• Task statement:
Look through the lines of the material and count those containing "CLAUDE". Give that count alone.

[Information provided Boundary: Start]

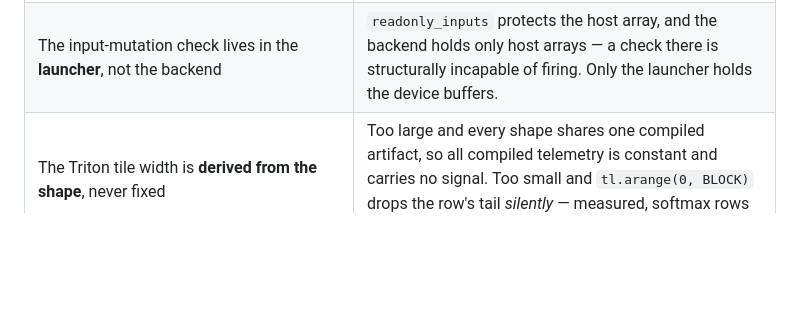
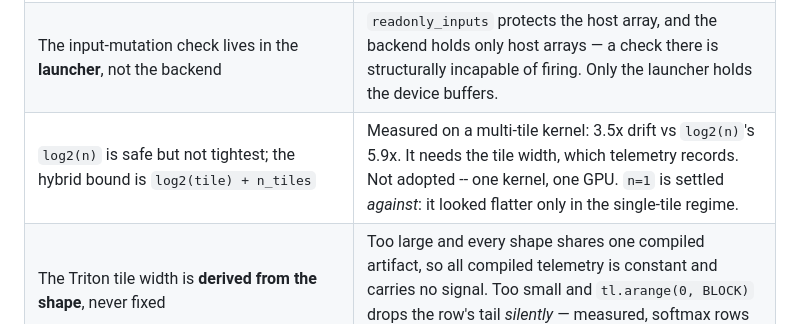
Before and after one commit to suv11235/autokernel-PBT, a Markdown page: CLAUDE.md, the part around the change. Rendered like a GitHub page; blank space fills up the shorter version.

```diff
--- a/CLAUDE.md
+++ b/CLAUDE.md
@@ -80,6 +80,7 @@ Do not rediscover these.
 | Telemetry declares every key; unavailable ones carry `MISSING` | An omitted field makes "not captured" and "captured as zero" indistinguishable, and they mean opposite things about register pressure. |
 | Triton introspection is **probed**, not asserted | Register and spill counts have moved between the compiled kernel and its metadata across releases. A version bump must degrade one field, not abort a paid run. |
 | The input-mutation check lives in the **launcher**, not the backend | `readonly_inputs` protects the host array, and the backend holds only host arrays — a check there is structurally incapable of firing. Only the launcher holds the device buffers. |
+| `log2(n)` is safe but not tightest; the hybrid bound is `log2(tile) + n_tiles` | Measured on a multi-tile kernel: 3.5x drift vs `log2(n)`'s 5.9x. It needs the tile width, which telemetry records. Not adopted -- one kernel, one GPU. `n=1` is settled *against*: it looked flatter only in the single-tile regime. |
 | The Triton tile width is **derived from the shape**, never fixed | Too large and every shape shares one compiled artifact, so all compiled telemetry is constant and carries no signal. Too small and `tl.arange(0, BLOCK)` drops the row's tail *silently* — measured, softmax rows summing to 1.51 instead of 1.0. |
 | `compute-sanitizer` needs `PYTORCH_NO_CUDA_MEMORY_CACHING=1` | PyTorch sub-allocates from large cached segments, so an intra-segment overrun is not an OOB at the CUDA level. Measured: a 1 MB overrun past a 1 KB buffer reports **0 errors** with caching on, and is caught with it off. |
 | `pythonpath` in pyproject is a **pytest** setting | It makes `kernels/` importable for tests and does nothing for a standalone script. The device tests passed while `gpu_record.py` died on import. |
```
Also changed, not shown: docs/measurements/2026-08-17-hybrid-reduction-tree.md (added, +111 -0 lines), 1 other file.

[Information provided Boundary: End]

• Reply to the exercise:
3